In 1924, Jessie Langsdorf designed a cloth of Neckties cut on 45 degrees bias and divided the Neck Neckties in three separate parts, sewn together. The Neckties falls evenly from the knot without twisting. This was patented and sold all over the world. This made the stripes on the Neckties appear diagonal.
The French, who used wear lace cravat in 17th Century, started wearing bow Neckties. The white bow Neckties was considered formal, whereas other colors were worn in different occasions.
Pierre Lorillard V invented tuxedo as an alternative formal wear for the tailcoats with white bow Neckties. The bow Neckties were not used by the business men as they were complicated to Neckties.
A Neckties Singing Dixie:
The Irish immigrant to America wore green or red bow Neckties. In America, however, because of hot climate, people stopped using materials like lace and silk scarves. The plantation Neckties worn by the plantation owners were wide ribbon Neckties in bows. The portrait of Mark Twain has his picture with a plantation Neckties.
The ascot Neckties is a narrow patterned neckband with wide wings made of pale gray silk. The wings were held firmly with a pin.

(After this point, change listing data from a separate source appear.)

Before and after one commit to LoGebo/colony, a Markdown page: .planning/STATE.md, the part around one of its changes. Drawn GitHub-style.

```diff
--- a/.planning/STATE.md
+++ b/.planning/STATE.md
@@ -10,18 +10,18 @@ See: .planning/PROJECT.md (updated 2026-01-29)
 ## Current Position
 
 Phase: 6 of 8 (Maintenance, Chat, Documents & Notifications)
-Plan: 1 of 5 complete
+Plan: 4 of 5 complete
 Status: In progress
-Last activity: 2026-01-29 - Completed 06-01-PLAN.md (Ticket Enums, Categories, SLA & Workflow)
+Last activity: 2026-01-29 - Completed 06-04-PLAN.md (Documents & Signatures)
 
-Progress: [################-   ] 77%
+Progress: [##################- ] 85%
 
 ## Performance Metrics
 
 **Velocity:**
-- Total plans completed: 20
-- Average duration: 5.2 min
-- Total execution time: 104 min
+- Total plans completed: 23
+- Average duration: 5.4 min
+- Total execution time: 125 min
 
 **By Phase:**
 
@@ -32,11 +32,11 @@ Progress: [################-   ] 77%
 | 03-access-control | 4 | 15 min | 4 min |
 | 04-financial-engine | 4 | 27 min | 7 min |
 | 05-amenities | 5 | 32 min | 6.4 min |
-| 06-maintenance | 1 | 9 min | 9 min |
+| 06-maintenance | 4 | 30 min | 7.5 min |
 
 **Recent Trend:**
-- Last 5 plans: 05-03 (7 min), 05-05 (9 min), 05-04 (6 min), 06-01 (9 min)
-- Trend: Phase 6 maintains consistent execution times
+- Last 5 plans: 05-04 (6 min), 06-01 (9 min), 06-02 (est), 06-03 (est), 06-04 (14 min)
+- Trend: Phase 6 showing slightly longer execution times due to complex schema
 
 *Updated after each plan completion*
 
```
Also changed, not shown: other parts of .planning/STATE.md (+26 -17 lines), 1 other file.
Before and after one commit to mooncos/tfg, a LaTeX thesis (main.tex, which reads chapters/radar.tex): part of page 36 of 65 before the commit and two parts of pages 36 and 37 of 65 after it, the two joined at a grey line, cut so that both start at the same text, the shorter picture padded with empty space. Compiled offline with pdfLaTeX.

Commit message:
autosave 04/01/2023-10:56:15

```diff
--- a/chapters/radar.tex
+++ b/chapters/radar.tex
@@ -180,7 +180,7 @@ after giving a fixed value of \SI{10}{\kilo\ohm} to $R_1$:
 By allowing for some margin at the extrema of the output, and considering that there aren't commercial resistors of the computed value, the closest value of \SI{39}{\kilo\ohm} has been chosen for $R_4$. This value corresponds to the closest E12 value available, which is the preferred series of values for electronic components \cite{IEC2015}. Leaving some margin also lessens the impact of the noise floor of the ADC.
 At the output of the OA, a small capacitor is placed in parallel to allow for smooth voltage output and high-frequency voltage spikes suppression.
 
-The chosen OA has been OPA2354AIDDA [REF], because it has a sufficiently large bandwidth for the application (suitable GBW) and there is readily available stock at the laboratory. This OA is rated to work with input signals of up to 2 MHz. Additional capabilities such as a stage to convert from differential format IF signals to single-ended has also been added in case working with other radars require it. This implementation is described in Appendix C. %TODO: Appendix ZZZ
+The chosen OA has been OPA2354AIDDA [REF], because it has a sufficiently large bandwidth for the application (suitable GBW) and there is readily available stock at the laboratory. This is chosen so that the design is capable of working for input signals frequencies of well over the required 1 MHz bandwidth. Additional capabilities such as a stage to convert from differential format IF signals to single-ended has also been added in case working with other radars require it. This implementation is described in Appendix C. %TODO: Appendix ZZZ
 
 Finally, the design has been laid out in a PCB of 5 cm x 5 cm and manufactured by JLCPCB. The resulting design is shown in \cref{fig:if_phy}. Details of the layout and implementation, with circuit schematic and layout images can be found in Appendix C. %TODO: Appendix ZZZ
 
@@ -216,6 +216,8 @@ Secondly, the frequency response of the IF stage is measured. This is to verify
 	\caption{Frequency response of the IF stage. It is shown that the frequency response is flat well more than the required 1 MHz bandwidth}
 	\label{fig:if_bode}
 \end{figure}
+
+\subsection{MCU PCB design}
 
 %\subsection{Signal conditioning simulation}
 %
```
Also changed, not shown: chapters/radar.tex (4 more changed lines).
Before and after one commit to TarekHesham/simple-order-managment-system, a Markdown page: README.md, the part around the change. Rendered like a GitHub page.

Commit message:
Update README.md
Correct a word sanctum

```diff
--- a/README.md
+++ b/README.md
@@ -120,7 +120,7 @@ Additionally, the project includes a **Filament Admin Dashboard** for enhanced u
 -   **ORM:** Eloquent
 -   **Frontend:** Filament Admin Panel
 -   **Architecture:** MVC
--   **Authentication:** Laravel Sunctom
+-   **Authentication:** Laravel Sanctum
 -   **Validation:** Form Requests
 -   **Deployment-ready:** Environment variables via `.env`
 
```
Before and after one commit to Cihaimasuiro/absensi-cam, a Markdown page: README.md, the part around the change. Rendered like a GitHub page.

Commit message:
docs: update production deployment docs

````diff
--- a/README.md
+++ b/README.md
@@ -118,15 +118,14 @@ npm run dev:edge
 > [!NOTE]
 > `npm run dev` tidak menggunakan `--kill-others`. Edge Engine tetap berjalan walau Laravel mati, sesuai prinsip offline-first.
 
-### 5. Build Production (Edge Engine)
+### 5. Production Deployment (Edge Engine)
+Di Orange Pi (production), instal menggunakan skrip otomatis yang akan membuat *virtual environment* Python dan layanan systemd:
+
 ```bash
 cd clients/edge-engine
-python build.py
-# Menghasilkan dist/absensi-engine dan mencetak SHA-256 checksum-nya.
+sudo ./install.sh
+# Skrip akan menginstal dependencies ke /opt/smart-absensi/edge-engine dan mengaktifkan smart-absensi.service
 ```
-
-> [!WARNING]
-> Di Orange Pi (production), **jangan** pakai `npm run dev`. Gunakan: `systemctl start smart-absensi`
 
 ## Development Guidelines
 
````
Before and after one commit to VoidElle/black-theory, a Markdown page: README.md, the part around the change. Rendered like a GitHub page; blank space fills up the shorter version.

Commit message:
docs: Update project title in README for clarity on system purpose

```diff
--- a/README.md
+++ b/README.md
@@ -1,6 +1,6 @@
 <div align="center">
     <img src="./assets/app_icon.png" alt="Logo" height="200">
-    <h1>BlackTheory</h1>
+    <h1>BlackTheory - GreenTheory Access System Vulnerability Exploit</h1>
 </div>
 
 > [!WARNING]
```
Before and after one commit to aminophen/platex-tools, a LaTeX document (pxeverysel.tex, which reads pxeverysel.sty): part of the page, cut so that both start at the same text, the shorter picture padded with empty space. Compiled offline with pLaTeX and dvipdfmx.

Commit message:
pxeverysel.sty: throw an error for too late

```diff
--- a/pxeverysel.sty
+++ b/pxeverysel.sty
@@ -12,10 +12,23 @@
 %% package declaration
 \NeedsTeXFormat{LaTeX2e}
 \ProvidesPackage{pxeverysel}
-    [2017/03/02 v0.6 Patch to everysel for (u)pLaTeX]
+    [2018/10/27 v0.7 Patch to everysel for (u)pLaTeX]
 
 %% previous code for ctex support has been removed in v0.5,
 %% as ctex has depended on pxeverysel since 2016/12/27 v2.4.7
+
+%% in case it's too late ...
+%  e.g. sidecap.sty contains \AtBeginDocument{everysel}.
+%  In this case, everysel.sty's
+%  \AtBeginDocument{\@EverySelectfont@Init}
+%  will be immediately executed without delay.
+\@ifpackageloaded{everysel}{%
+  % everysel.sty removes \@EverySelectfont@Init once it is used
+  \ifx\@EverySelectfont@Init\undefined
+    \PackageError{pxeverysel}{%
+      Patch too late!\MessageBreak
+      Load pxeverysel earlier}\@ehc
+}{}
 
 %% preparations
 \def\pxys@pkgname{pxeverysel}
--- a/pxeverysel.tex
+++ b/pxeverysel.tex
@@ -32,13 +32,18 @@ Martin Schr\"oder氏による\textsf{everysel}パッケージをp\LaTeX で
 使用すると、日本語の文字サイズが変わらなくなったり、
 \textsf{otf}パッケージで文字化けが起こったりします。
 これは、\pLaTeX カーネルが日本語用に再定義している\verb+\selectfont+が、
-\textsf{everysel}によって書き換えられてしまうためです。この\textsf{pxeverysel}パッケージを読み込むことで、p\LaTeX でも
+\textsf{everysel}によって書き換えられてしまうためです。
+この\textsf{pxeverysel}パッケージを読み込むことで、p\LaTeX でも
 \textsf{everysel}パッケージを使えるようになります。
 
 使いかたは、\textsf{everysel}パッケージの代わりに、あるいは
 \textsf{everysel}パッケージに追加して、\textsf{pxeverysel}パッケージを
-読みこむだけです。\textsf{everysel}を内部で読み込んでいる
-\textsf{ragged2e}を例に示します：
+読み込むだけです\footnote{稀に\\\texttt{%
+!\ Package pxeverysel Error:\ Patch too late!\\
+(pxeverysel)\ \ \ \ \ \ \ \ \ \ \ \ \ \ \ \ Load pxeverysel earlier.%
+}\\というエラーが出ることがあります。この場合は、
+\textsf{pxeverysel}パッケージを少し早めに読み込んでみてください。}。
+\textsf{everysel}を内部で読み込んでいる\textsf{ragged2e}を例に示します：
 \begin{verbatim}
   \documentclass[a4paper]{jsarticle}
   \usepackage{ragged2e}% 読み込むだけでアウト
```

The neckwear got its name from Royal Ascot race meeting at Ascot Racecourse. It was earlier worn by upper class European in 1880s as a formal wear. Ascot was also popular in United States.
Bolo Neckties or Bootlace Neckties:
The bola Neckties or bolo Neckties is a piece of cord worn around the neck and clasped together with an ornamental piece. In European countries, it is known as "Bootlace Neckties." The first bolo Neckties was worn by Vic Cedarstaff in Arizona and was patented. It became official neckwear in Arizona in 1971. The bootlace Neckties became popular in 1950s with Teddy Boys who wore them with drape suits.
Turtle Neckties or the Anti-Neckties:
The Turtle Neckties or the anti-Neckties were worn by British writer Noel Coward in 1920s. This set a new trend. The French wore black turtlenecks in 1950s.
The famous poet, Lord Byron did not like to wear neck cloth. There were different types of Neckties named after him. In 1820s, the Byron was a big floppy bow in black or white. In 1840s, this changed to string or narrow ribbon which changed to large readymade bow in 1860s.
In 1920s, a Paris fashion designer, Jean Patou, designed a designer Neckties which became famous with women. The Neckties was designed drawing inspiration from art movements like Cubism and Art Deco. The designer Neckties became very popular in 1960s.
Different types of Knots:
There are many different ways to wear Neckties. The style in which a Necktie is worn is called knots. The knots include four-in-hand knot, Pratt knot also know as Shelby knot, half-Windsor knot, and Windsor knot.